(Before-and-after page screenshots)

┏━━

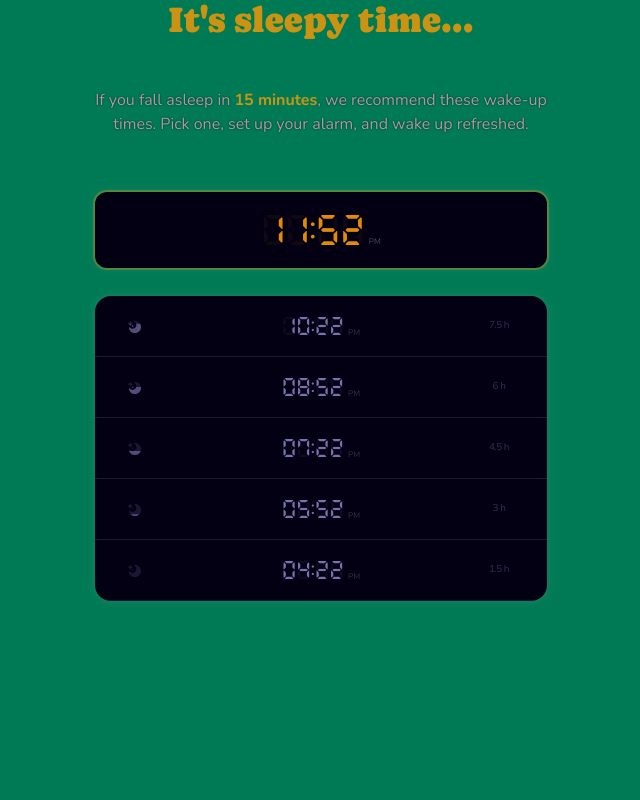
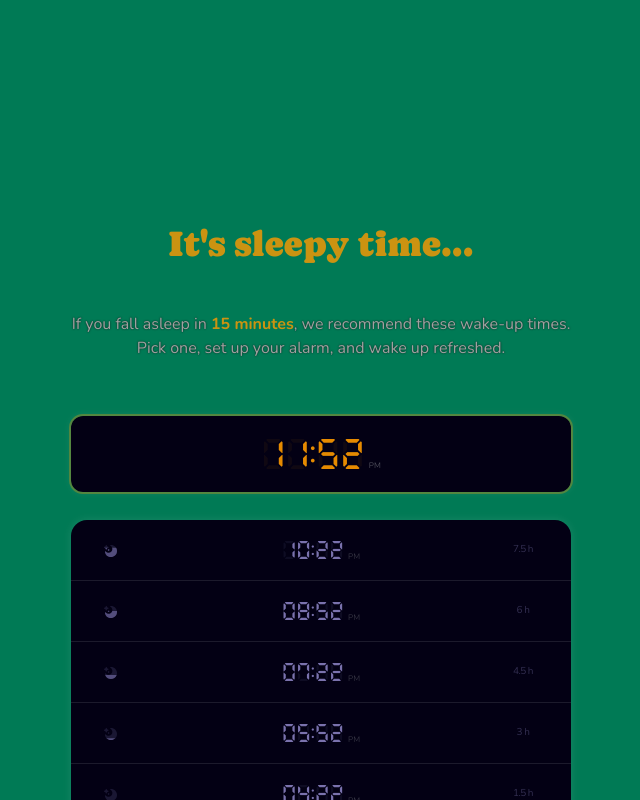
Before and after one commit to aronsantha/wakey, a React (Vite) app: page / in a window 1280 px wide. Shown: the whole page, without its empty margins (319-959 px from the left). Built offline with nearby package versions, Linux system fonts and the light colour scheme.

Commit message:
test WIP

```diff
--- a/src/components/App.jsx
+++ b/src/components/App.jsx
@@ -241,8 +241,9 @@ function App() {
             })}
           </div>
         </footer> */}
-        <main className="flex h-full w-full max-w-[500px] flex-col overflow-auto px-6 text-center">
-          <div className="mb-14 flex flex-col gap-4">
+        <main className="h-full w-full overflow-auto px-6">
+          <div className="min-h-[calc(100% + 1px)] mx-auto flex w-full max-w-[500px] flex-col text-center">
+            <div className="mt-56 mb-14 flex flex-col gap-4">
               <h1 className="font-caprasimo mb-8 text-4xl text-amber-500/80">
                 It's sleepy time...
               </h1>
@@ -272,7 +273,9 @@ function App() {
                       <p className="font-digital col-1 row-1 opacity-90">
                         {formatTime(sleepLengthArray[0]).time}
                       </p>
-                    <p className="font-digital col-1 row-1 opacity-5">00:00</p>
+                      <p className="font-digital col-1 row-1 opacity-5">
+                        00:00
+                      </p>
                     </div>
 
                     {timeFormat === "12h" && (
@@ -320,6 +323,7 @@ function App() {
                 })}
               </div>
             </div>
+          </div>
         </main>
       </div>
     </>
```
Lines whose indentation alone changed are shown as unchanged.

┗━━

ACTIVITY:
Pictures do not belong in the copy. Please reproduce the entries above exactly otherwise.

OUTPUT FOR THIS EXERCISE:
Before and after one commit to aronsantha/wakey, a React (Vite) app: page / in a window 1280 px wide. Shown: the whole page, without its empty margins (319-959 px from the left). Built offline with nearby package versions, Linux system fonts and the light colour scheme.

Commit message:
test WIP

```diff
--- a/src/components/App.jsx
+++ b/src/components/App.jsx
@@ -241,8 +241,9 @@ function App() {
             })}
           </div>
         </footer> */}
-        <main className="flex h-full w-full max-w-[500px] flex-col overflow-auto px-6 text-center">
-          <div className="mb-14 flex flex-col gap-4">
+        <main className="h-full w-full overflow-auto px-6">
+          <div className="min-h-[calc(100% + 1px)] mx-auto flex w-full max-w-[500px] flex-col text-center">
+            <div className="mt-56 mb-14 flex flex-col gap-4">
               <h1 className="font-caprasimo mb-8 text-4xl text-amber-500/80">
                 It's sleepy time...
               </h1>
@@ -272,7 +273,9 @@ function App() {
                       <p className="font-digital col-1 row-1 opacity-90">
                         {formatTime(sleepLengthArray[0]).time}
                       </p>
-                    <p className="font-digital col-1 row-1 opacity-5">00:00</p>
+                      <p className="font-digital col-1 row-1 opacity-5">
+                        00:00
+                      </p>
                     </div>
 
                     {timeFormat === "12h" && (
@@ -320,6 +323,7 @@ function App() {
                 })}
               </div>
             </div>
+          </div>
         </main>
       </div>
     </>
```
Lines whose indentation alone changed are shown as unchanged.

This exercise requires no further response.